Nor was Hansen the only free-lancer. Rep. Jim Kolbe of Arizona was another. Kolbe wanted to make sure that Fort Huachuca in southern Arizona would be held responsible only for the water used on its base, not the water pumped by its neighbors, even though the neighbors are military contractors, their employees, and associated service providers. All those folks are pumping so much water from the ground that the San Pedro River - the last undammed, wild river in the Southwest - is in danger of drying up and dying, taking a few species with it. Rebuffed by Armed Services, Kolbe ran over to a Resources Committee subcommittee and got the exemption into the Interior Department supplemental budget.
The Hansen and Kolbe measures might not survive in the final Defense Department supplemental budget bill, the vehicle for all this legislative legerdemain.
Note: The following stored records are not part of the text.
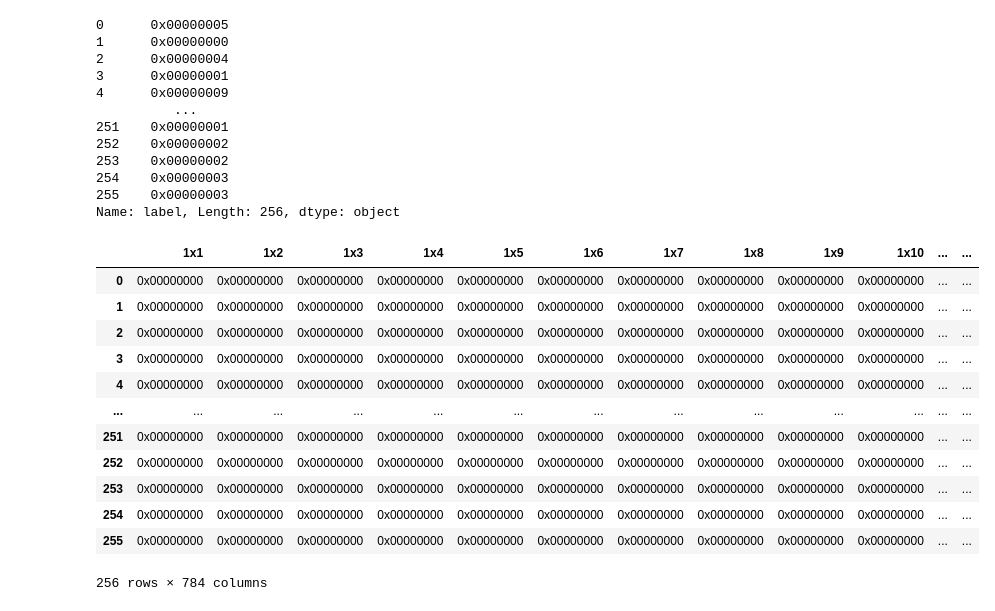
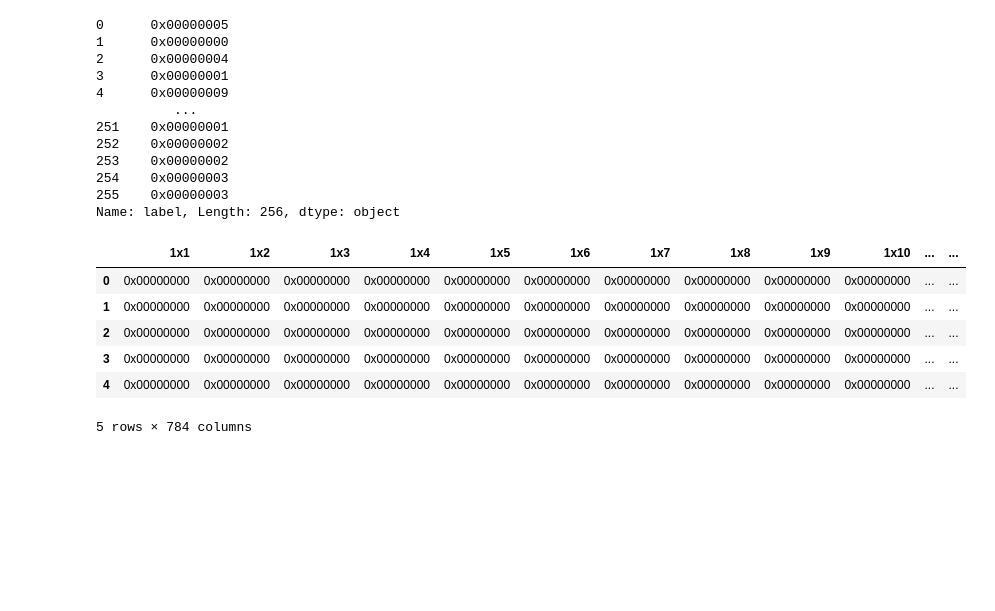
Before and after one commit to viv-eth/snitch, a Jupyter notebook: sw/applications/src/dram_preload.ipynb, the cells around one changed output. Cells and saved outputs as stored; diff of their text form; code cells hidden in the pictures; blank space fills up the shorter version.

```diff
--- a/sw/applications/src/dram_preload.ipynb
+++ b/sw/applications/src/dram_preload.ipynb
@@ -99,18 +97,12 @@ Name: label, Length: 256, dtype: object
 # %%
 # convert the images to hex
 mnist_one_batch_images_hex = mnist_one_batch_images_scaled.applymap(lambda x: "0x" + float_to_hex(x)[2:].zfill(8))
-mnist_one_batch_images_hex
+mnist_one_batch_images_hex.head()
 # %% [output]
 |  | 1x1 | 1x2 | 1x3 | 1x4 | 1x5 | 1x6 | 1x7 | 1x8 | 1x9 | 1x10 | ... | ... |
 | 0 | 0x00000000 | 0x00000000 | 0x00000000 | 0x00000000 | 0x00000000 | 0x00000000 | 0x00000000 | 0x00000000 | 0x00000000 | 0x00000000 | ... | ... |
 | 1 | 0x00000000 | 0x00000000 | 0x00000000 | 0x00000000 | 0x00000000 | 0x00000000 | 0x00000000 | 0x00000000 | 0x00000000 | 0x00000000 | ... | ... |
 | 2 | 0x00000000 | 0x00000000 | 0x00000000 | 0x00000000 | 0x00000000 | 0x00000000 | 0x00000000 | 0x00000000 | 0x00000000 | 0x00000000 | ... | ... |
 | 3 | 0x00000000 | 0x00000000 | 0x00000000 | 0x00000000 | 0x00000000 | 0x00000000 | 0x00000000 | 0x00000000 | 0x00000000 | 0x00000000 | ... | ... |
 | 4 | 0x00000000 | 0x00000000 | 0x00000000 | 0x00000000 | 0x00000000 | 0x00000000 | 0x00000000 | 0x00000000 | 0x00000000 | 0x00000000 | ... | ... |
-| ... | ... | ... | ... | ... | ... | ... | ... | ... | ... | ... | ... | ... |
-| 251 | 0x00000000 | 0x00000000 | 0x00000000 | 0x00000000 | 0x00000000 | 0x00000000 | 0x00000000 | 0x00000000 | 0x00000000 | 0x00000000 | ... | ... |
-| 252 | 0x00000000 | 0x00000000 | 0x00000000 | 0x00000000 | 0x00000000 | 0x00000000 | 0x00000000 | 0x00000000 | 0x00000000 | 0x00000000 | ... | ... |
-| 253 | 0x00000000 | 0x00000000 | 0x00000000 | 0x00000000 | 0x00000000 | 0x00000000 | 0x00000000 | 0x00000000 | 0x00000000 | 0x00000000 | ... | ... |
-| 254 | 0x00000000 | 0x00000000 | 0x00000000 | 0x00000000 | 0x00000000 | 0x00000000 | 0x00000000 | 0x00000000 | 0x00000000 | 0x00000000 | ... | ... |
-| 255 | 0x00000000 | 0x00000000 | 0x00000000 | 0x00000000 | 0x00000000 | 0x00000000 | 0x00000000 | 0x00000000 | 0x00000000 | 0x00000000 | ... | ... |
-256 rows × 784 columns
+5 rows × 784 columns
```
Also changed, not shown: parts of 26 cells of this notebook, 1 other file.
The Senate Armed Services Committee's version all but ignores the Pentagon's entreaties about environmental laws. So Defense lobbyists will have to try to get the House-passed provisions enacted by amendment from the Senate floor.
For this debate, tentatively scheduled for right after Memorial Day, the Pentagon has a politically potent argument: "American soldiers, sailors, airmen and Marines are becoming less ready, and that makes them vulnerable," in the words of Deputy Undersecretary of Defense Ray DuBois.
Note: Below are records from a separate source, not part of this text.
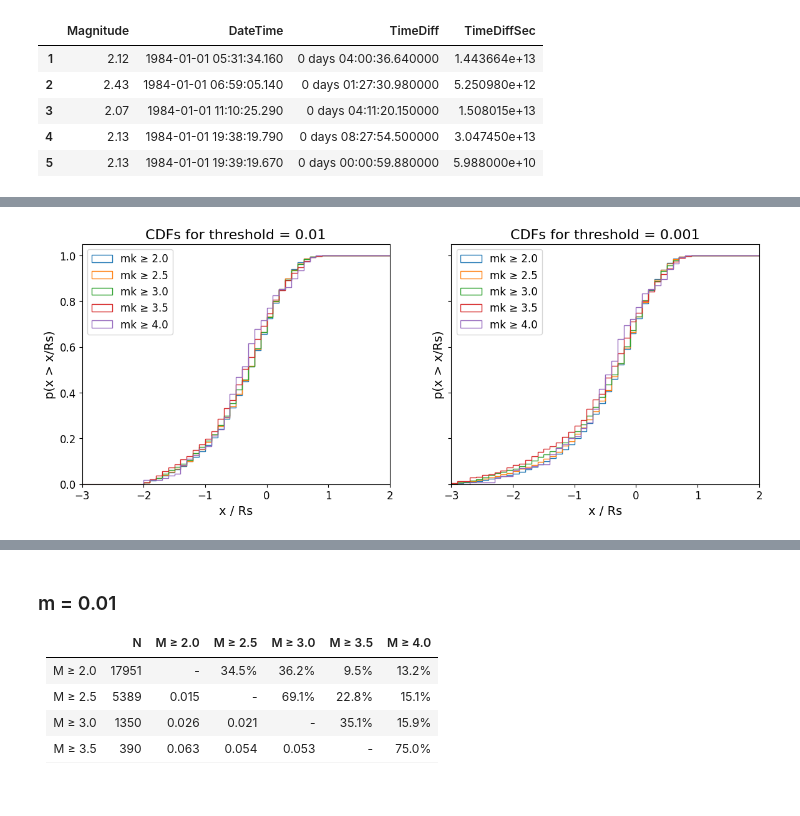
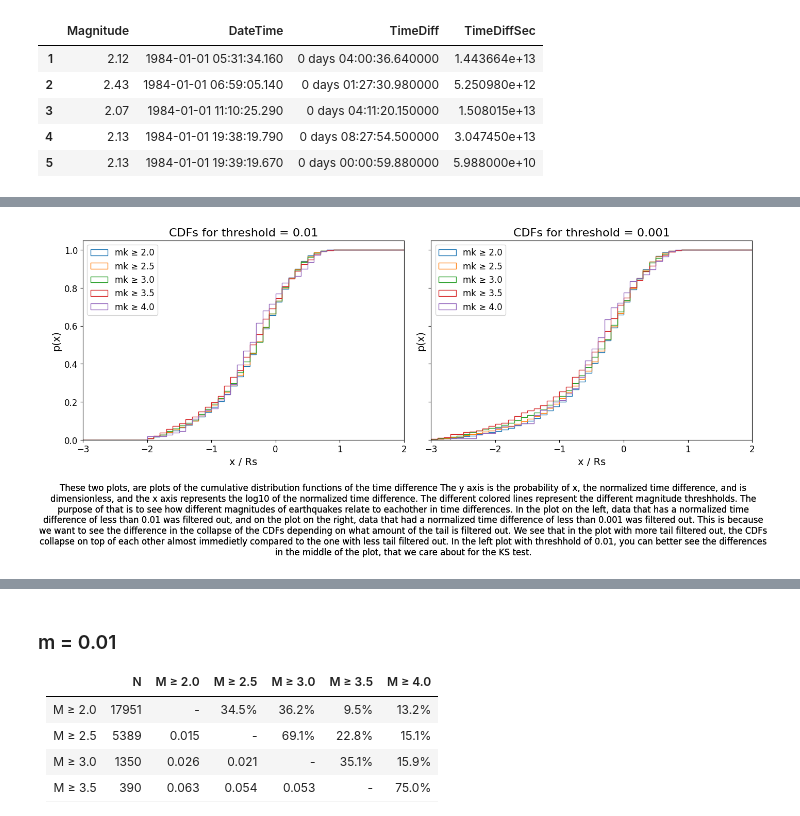
Before and after one commit to zberis/DSPS_ZBeris, a Jupyter notebook: HW4/Copy_of_KS_earthquakes_instructions.ipynb, the cells around one changed output, grey strips where cells are left out. Saved outputs shown, nothing was run; the diff lists cells and outputs as text; code cells hidden in the pictures; blank space fills up the shorter version.

```diff
--- a/HW4/Copy_of_KS_earthquakes_instructions.ipynb
+++ b/HW4/Copy_of_KS_earthquakes_instructions.ipynb
@@ -487,7 +487,93 @@ for ax, thresh in zip(axes, threshold):
 
   ax.legend()
   ax.set_xlabel("x / Rs")
-  ax.set_ylabel("p(x > x/Rs)")
+  ax.set_ylabel("p(x)")
   ax.set_title(f"CDFs for threshold = {thresh}")
   ax.set_xlim(-3, 2.0)
+  fig.text(0.5, -0.3, r"These two plots, are plots of the cumulative distribution functions of the time difference The y axis is the probability of x, the normalized time difference, and is dimensionless, and the x axis represents the log10 of the normalized time difference. The different colored lines represent the different magnitude threshholds. The purpose of that is to see how different magnitudes of earthquakes relate to eachother in time differences. In the plot on the left, data that has a normalized time difference of less than 0.01 was filtered out, and on the plot on the right, data that had a normalized time difference of less than 0.001 was filtered out. This is because we want to see the difference in the collapse of the CDFs depending on what amount of the tail is filtered out. We see that in the plot with more tail filtered out, the CDFs collapse on top of each other almost immedietly compared to the one with less tail filtered out. In the left plot with threshhold of 0.01, you can better see the differences in the middle of the plot, that we care about for the KS test.", ha="center", wrap = True)
+
+plt.tight_layout()
+
+# This was generated by ChatGPT in order to make the tables below. As a prompt I gave it my code above, and I asked it to make the table below in markdown
+# and described what I wanted the table to look like.
+import numpy as np
+import pandas as pd
+import scipy.stats as stats
+
+alpha = 0.003
+thresholds = [0.01, 0.001]
+mkvalues = [2.0, 2.5, 3.0, 3.5, 4.0]
+
+def process_mk(mk, thresh, df):
+    """
+    Apply the same two-step scaling+thresholding you used, return:
+      - x_log: np.array of values after processing and np.log10
+      - n: number of values after filtering (before/after log same count)
+    If empty, return empty array and n=0.
+    """
+    x = df.loc[df["Magnitude"] >= mk, "TimeDiffSec"].copy()
+    if x.size == 0:
+        return np.array([]), 0
+
+    for _ in range(2):
+        # compute scale, scale values, filter by scaled > thresh, keep scaled values
+        R = 1.0 / x.mean()
+        x_scaled = x * R
+        x = x_scaled.loc[x_scaled > thresh]
+        # x is already scaled values now; next iteration will recompute R from this x
+        if x.size == 0:
+            return np.array([]), 0
+
+    # final log10
+    x_log = np.log10(x.values)
+    return x_log, x.size
+
+for thresh in thresholds:
+    # Precompute processed arrays and counts for each mk so we don't recompute in pair loops
+    processed = {}
+    for mk in mkvalues:
+        x_log, ncount = process_mk(mk, thresh, eqGoodData)
+        processed[mk] = {"x_log": x_log, "n": ncount}
+
+    # prepare table: first column 'N' then the comparison columns
+    col_labels = [f"M ≥ {ml}" for ml in mkvalues]
+    all_cols = ["N"] + col_labels
+    idx_labels = [f"M ≥ {mk}" for mk in mkvalues]
+
+    table = pd.DataFrame("", index=idx_labels, columns=all_cols)
+
+    # fill N column and triangle cells
+    for mk in mkvalues:
+        row_label = f"M ≥ {mk}"
+        table.loc[row_label, "N"] = processed[mk]["n"]
+
+    for i, mk in enumerate(mkvalues):
+        row_label = f"M ≥ {mk}"
+        for j, ml in enumerate(mkvalues):
+            col_label = f"M ≥ {ml}"
+            if mk == ml:
+                table.loc[row_label, col_label] = "-"          # diagonal
+            elif mk < ml:
+                # upper triangle: p-value (%)
+                xA = processed[mk]["x_log"]
+                xB = processed[ml]["x_log"]
+                if xA.size == 0 or xB.size == 0:
+                    table.loc[row_label, col_label] = "-"     # no data -> dash
+                else:
+                    ks = stats.ks_2samp(xA, xB)
+                    table.loc[row_label, col_label] = f"{100*ks.pvalue:.1f}%"
+            else:
+                # lower triangle: statistic (decimal)
+                # note: fill symmetric cell with statistic
+                xA = processed[mk]["x_log"]
+                xB = processed[ml]["x_log"]
+                if xA.size == 0 or xB.size == 0:
+                    table.loc[row_label, col_label] = "-"     # no data -> dash
+                else:
+                    ks = stats.ks_2samp(xA, xB)
+                    table.loc[row_label, col_label] = f"{ks.statistic:.3f}"
+
+    # print markdown
+    print(f"\n### m = {thresh}\n")
+    print(table.to_markdown())
 # %% [output]
@@ -494 +597 @@ for ax, thresh in zip(axes, threshold):
-[figure, old version]
+[figure, new version]
```
Also changed, not shown: parts of 2 cells of this notebook.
But in mid-May came a published report about a General Accounting Office document which concludes that environmental laws have had no negative impact on military training. The sources of this account were un-named, but no one rushed to deny it, and on careful reading, the Pentagon's own "talking points" warn only of prospective dangers. They do not claim that the laws have diminished the proficiency of today's forces. The pilots who recently bombed near Kabul and Kandahar, the special forces troops climbing the hills near Khost, do not seem short of acquired skills.
And for all the acclaim given the military these days, the electorate seems unconvinced by the Pentagon's complaints. According to a survey by the respected Zogby polling firm, a whopping 85 percent of the folks think the military should have to comply with environmental laws.
Barmy as they could be, Mack the Knife and his friends had their own remedy for popular opposition: "And if the population should greet us with indignation, we'll chop 'em to bits because we like our hamburgers raw."
But the Pentagon and the Congress can't do that. Not yet. Not quite.